Kalanchoe, also known as flaming Katy, is a perennial plant valued for its attractive clusters of flowers and relatively low maintenance requirements. The plant blooms during winter and spring, producing flowers in shades of red, orange, yellow and white. Native to Africa, kalanchoe thrives in USDA zones 10 through 11 outdoors, but is commonly grown as a houseplant in the United States. Gardeners often discard kalanchoe plants after the first flowering, because of the difficulty of forced reblooming. It can be accomplished, however, with proper adjustments to lighting and temperature.
Place the kalanchoe in a location that receives six to eight hours of full sunlight throughout the day. Use a growing medium made of well-drained, fertile potting soil. Maintain a temperature of 50 to 70 degrees Fahrenheit during the day and 45 to 65 degrees Fahrenheit at night.
Water once every week, permitting the soil to dry slightly between applications. Never allow the soil to become soggy, as permanent root damage may occur. Apply water directly to the soil to minimize the plant's risk of developing fungal diseases.
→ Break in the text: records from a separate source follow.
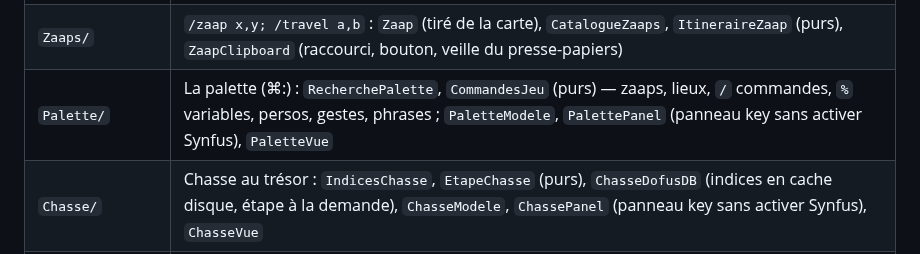
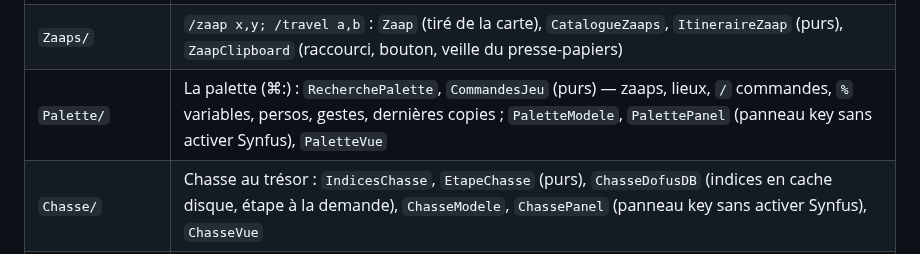
Before and after one commit to Synseria/Synfus, a Markdown page: CLAUDE.md, the part around the change. Drawn GitHub-style.

```diff
--- a/CLAUDE.md
+++ b/CLAUDE.md
@@ -89,7 +89,7 @@ nouveau fichier va dans le dossier de son domaine ; un fichier sans domaine en a
 | `Invitations/` | `/invite Nom` : `InvitationComposer` (pur), `InvitationClipboard` |
 | `Carte/` | Tous les repères du jeu (zaaps, banques, ateliers, donjons…) : `Lieu`, `Carte` (purs), `CarteDofusDB` (téléchargement, cache disque, `--exporter-carte` → `Resources/Carte.json`), `CarteStore` |
 | `Zaaps/` | `/zaap x,y; /travel a,b` : `Zaap` (tiré de la carte), `CatalogueZaaps`, `ItineraireZaap` (purs), `ZaapClipboard` (raccourci, bouton, veille du presse-papiers) |
-| `Palette/` | La palette (⌘:) : `RecherchePalette`, `CommandesJeu` (purs) — zaaps, lieux, `/` commandes, `%` variables, persos, gestes, phrases ; `PaletteModele`, `PalettePanel` (panneau key sans activer Synfus), `PaletteVue` |
+| `Palette/` | La palette (⌘:) : `RecherchePalette`, `CommandesJeu` (purs) — zaaps, lieux, `/` commandes, `%` variables, persos, gestes, dernières copies ; `PaletteModele`, `PalettePanel` (panneau key sans activer Synfus), `PaletteVue` |
 | `Chasse/` | Chasse au trésor : `IndicesChasse`, `EtapeChasse` (purs), `ChasseDofusDB` (indices en cache disque, étape à la demande), `ChasseModele`, `ChassePanel` (panneau key sans activer Synfus), `ChasseVue` |
 | `Attention/` | Rebond du Dock : `BounceDetector`, `DockPairing` (purs), `DockInspector`, `DockGeometryReader`, `AttentionWatcher`, `AttentionProbe` |
 | `Raccourcis/` | Raccourcis Carbon, enregistreur, conflits, enchaînement au clic |
```
Also changed, not shown: CHANGELOG.md (+1 -3 lines), README.md (+1 -2 lines), docs/screenshots/palette-zaaps.png, docs/screenshots/reglages-palette.png, 11 other files.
Feed kalanchoe once per month during spring and summer to provide proper nutrition for root and flower development. Use an all-purpose liquid houseplant fertilizer at the rate described by the manufacturer's instructions. Water before and after fertilizing to prevent burning the roots with the influx of nitrogen.
Re-pot the plant in a slightly larger container immediately after flowering ends. Use a potting soil consisting of three parts peat moss and two parts perlite for adequate drainage. Remove all old flower stems and cut back tall growth by several inches.
Transfer the plant to a sunny, warm window and water once per week throughout winter and early spring. Move kalanchoe to a bright, lightly shaded location outdoors for summer if desired, or leave indoors in bright sunlight. Bring the plant back indoors just before the first frost of fall.
Place the plant in a room that receives no artificial lighting beginning on October 1. The only light the plant receives should be natural sunlight. Maintain temperatures of 60 to 70 degrees Fahrenheit at this time, as temperatures above 80 degrees Fahrenheit can stunt bud formation.
Move kalanchoe back into its original location when flower buds are visible above the foliage, after about six weeks of reduced daylight. Resume regular care procedures for the remainder of the plant's life.